INFORMATION SHOWN ▸
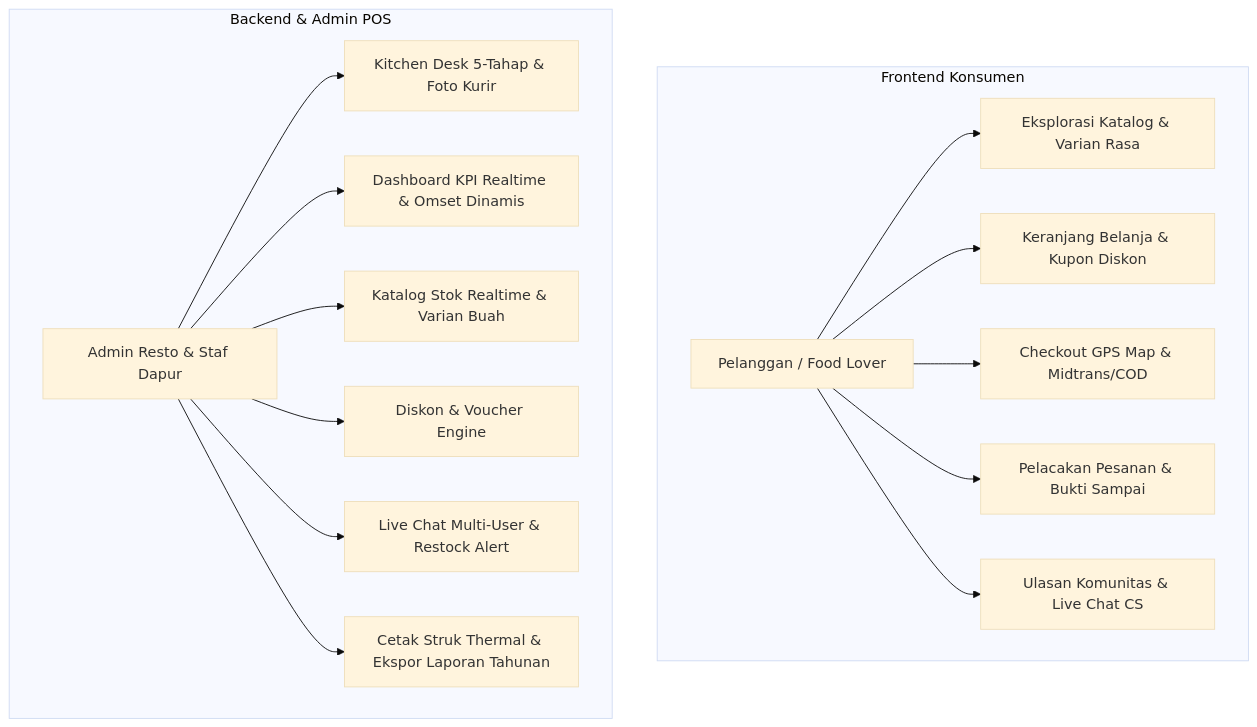
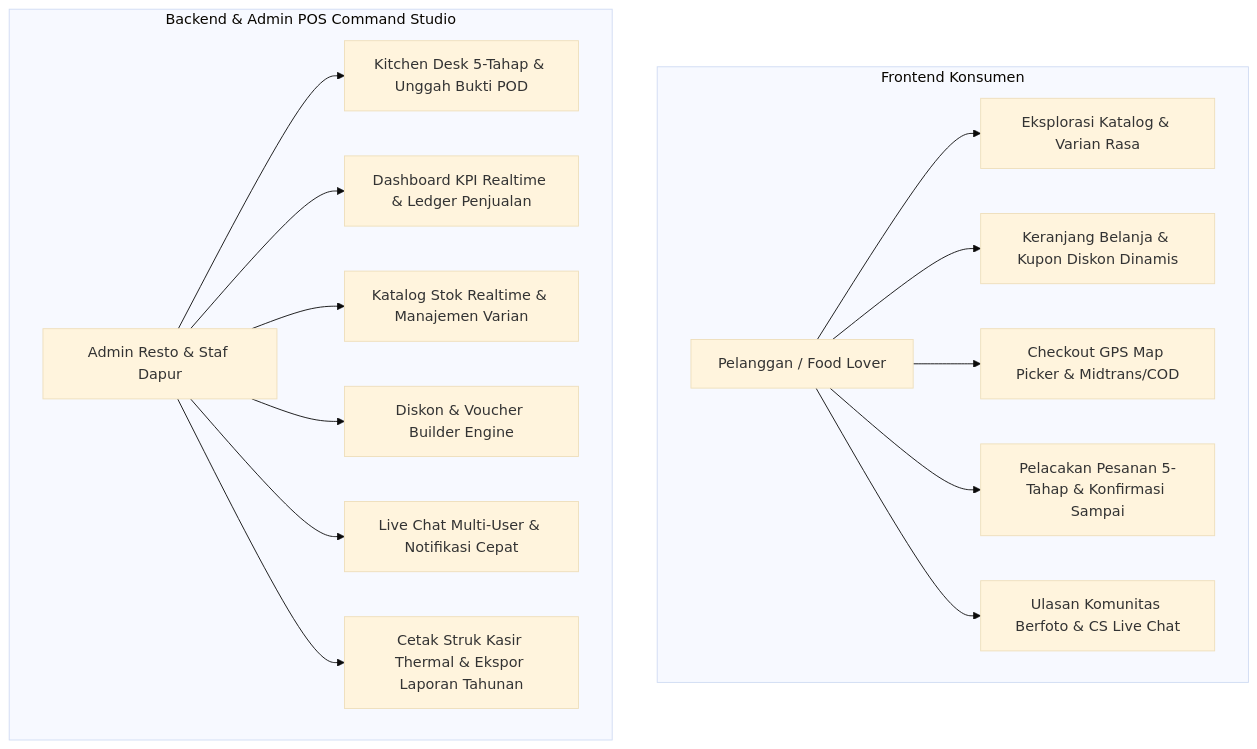
Before and after one commit to fatihahmadzakky19/Nefakky3: the diagram in nefakky3/docs/PRD.md, drawn with Mermaid (base theme). The commit also changed other lines of this file and 15 other files, not shown here.

````diff
--- a/nefakky3/docs/PRD.md
+++ b/nefakky3/docs/PRD.md
@@ -29,19 +36,19 @@
 ```mermaid
 graph TD
     subgraph Frontend Konsumen
         C[Pelanggan / Food Lover] --> C1[Eksplorasi Katalog & Varian Rasa]
-        C --> C2[Keranjang Belanja & Kupon Diskon]
-        C --> C3[Checkout GPS Map & Midtrans/COD]
-        C --> C4[Pelacakan Pesanan & Bukti Sampai]
-        C --> C5[Ulasan Komunitas & Live Chat CS]
+        C --> C2[Keranjang Belanja & Kupon Diskon Dinamis]
+        C --> C3[Checkout GPS Map Picker & Midtrans/COD]
+        C --> C4[Pelacakan Pesanan 5-Tahap & Konfirmasi Sampai]
+        C --> C5[Ulasan Komunitas Berfoto & CS Live Chat]
     end
 
-    subgraph Backend & Admin POS
-        A[Admin Resto & Staf Dapur] --> A1[Kitchen Desk 5-Tahap & Foto Kurir]
-        A --> A2[Dashboard KPI Realtime & Omset Dinamis]
-        A --> A3[Katalog Stok Realtime & Varian Buah]
-        A --> A4[Diskon & Voucher Engine]
-        A --> A5[Live Chat Multi-User & Restock Alert]
-        A --> A6[Cetak Struk Thermal & Ekspor Laporan Tahunan]
+    subgraph Backend & Admin POS Command Studio
+        A[Admin Resto & Staf Dapur] --> A1[Kitchen Desk 5-Tahap & Unggah Bukti POD]
+        A --> A2[Dashboard KPI Realtime & Ledger Penjualan]
+        A --> A3[Katalog Stok Realtime & Manajemen Varian]
+        A --> A4[Diskon & Voucher Builder Engine]
+        A --> A5[Live Chat Multi-User & Notifikasi Cepat]
+        A --> A6[Cetak Struk Kasir Thermal & Ekspor Laporan Tahunan]
     end
 ```
````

PROBLEM DESCRIPTION ▸
Copy the whole listing exactly, excluding the pictures in it.

SOLUTION BELOW ▸
Before and after one commit to fatihahmadzakky19/Nefakky3: the diagram in nefakky3/docs/PRD.md, drawn with Mermaid (base theme). The commit also changed other lines of this file and 15 other files, not shown here.

````diff
--- a/nefakky3/docs/PRD.md
+++ b/nefakky3/docs/PRD.md
@@ -29,19 +36,19 @@
 ```mermaid
 graph TD
     subgraph Frontend Konsumen
         C[Pelanggan / Food Lover] --> C1[Eksplorasi Katalog & Varian Rasa]
-        C --> C2[Keranjang Belanja & Kupon Diskon]
-        C --> C3[Checkout GPS Map & Midtrans/COD]
-        C --> C4[Pelacakan Pesanan & Bukti Sampai]
-        C --> C5[Ulasan Komunitas & Live Chat CS]
+        C --> C2[Keranjang Belanja & Kupon Diskon Dinamis]
+        C --> C3[Checkout GPS Map Picker & Midtrans/COD]
+        C --> C4[Pelacakan Pesanan 5-Tahap & Konfirmasi Sampai]
+        C --> C5[Ulasan Komunitas Berfoto & CS Live Chat]
     end
 
-    subgraph Backend & Admin POS
-        A[Admin Resto & Staf Dapur] --> A1[Kitchen Desk 5-Tahap & Foto Kurir]
-        A --> A2[Dashboard KPI Realtime & Omset Dinamis]
-        A --> A3[Katalog Stok Realtime & Varian Buah]
-        A --> A4[Diskon & Voucher Engine]
-        A --> A5[Live Chat Multi-User & Restock Alert]
-        A --> A6[Cetak Struk Thermal & Ekspor Laporan Tahunan]
+    subgraph Backend & Admin POS Command Studio
+        A[Admin Resto & Staf Dapur] --> A1[Kitchen Desk 5-Tahap & Unggah Bukti POD]
+        A --> A2[Dashboard KPI Realtime & Ledger Penjualan]
+        A --> A3[Katalog Stok Realtime & Manajemen Varian]
+        A --> A4[Diskon & Voucher Builder Engine]
+        A --> A5[Live Chat Multi-User & Notifikasi Cepat]
+        A --> A6[Cetak Struk Kasir Thermal & Ekspor Laporan Tahunan]
     end
 ```
````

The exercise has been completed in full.